■ Recorded information ■
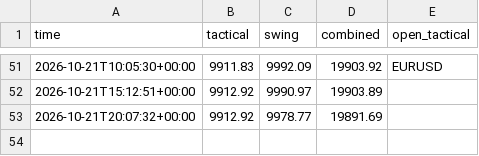
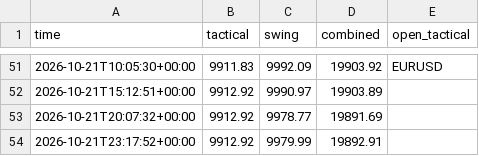
Before and after one commit to sobhansbp/Trade-, a CSV file: journal/paper_equity.csv, drawn as a sheet; only a part is shown, gaps mark what is left out; the diff names each change by its address in the sheet, - before the commit and + after, or states it on an @@ line.

```diff
--- a/journal/paper_equity.csv
+++ b/journal/paper_equity.csv
+row 54: 2026-10-21T23:17:52+00:00 | 9912.92 | 9979.99 | 19892.91
```
Also changed, not shown: journal/news_scores.csv, journal/signals.csv, 3 other files.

■ Required action ■
Copy each line of the data above that holds "journal".

■ Solution to the exercise ■
Before and after one commit to sobhansbp/Trade-, a CSV file: journal/paper_equity.csv, drawn as a sheet; only a part is shown, gaps mark what is left out; the diff names each change by its address in the sheet, - before the commit and + after, or states it on an @@ line.
--- a/journal/paper_equity.csv
+++ b/journal/paper_equity.csv
Also changed, not shown: journal/news_scores.csv, journal/signals.csv, 3 other files.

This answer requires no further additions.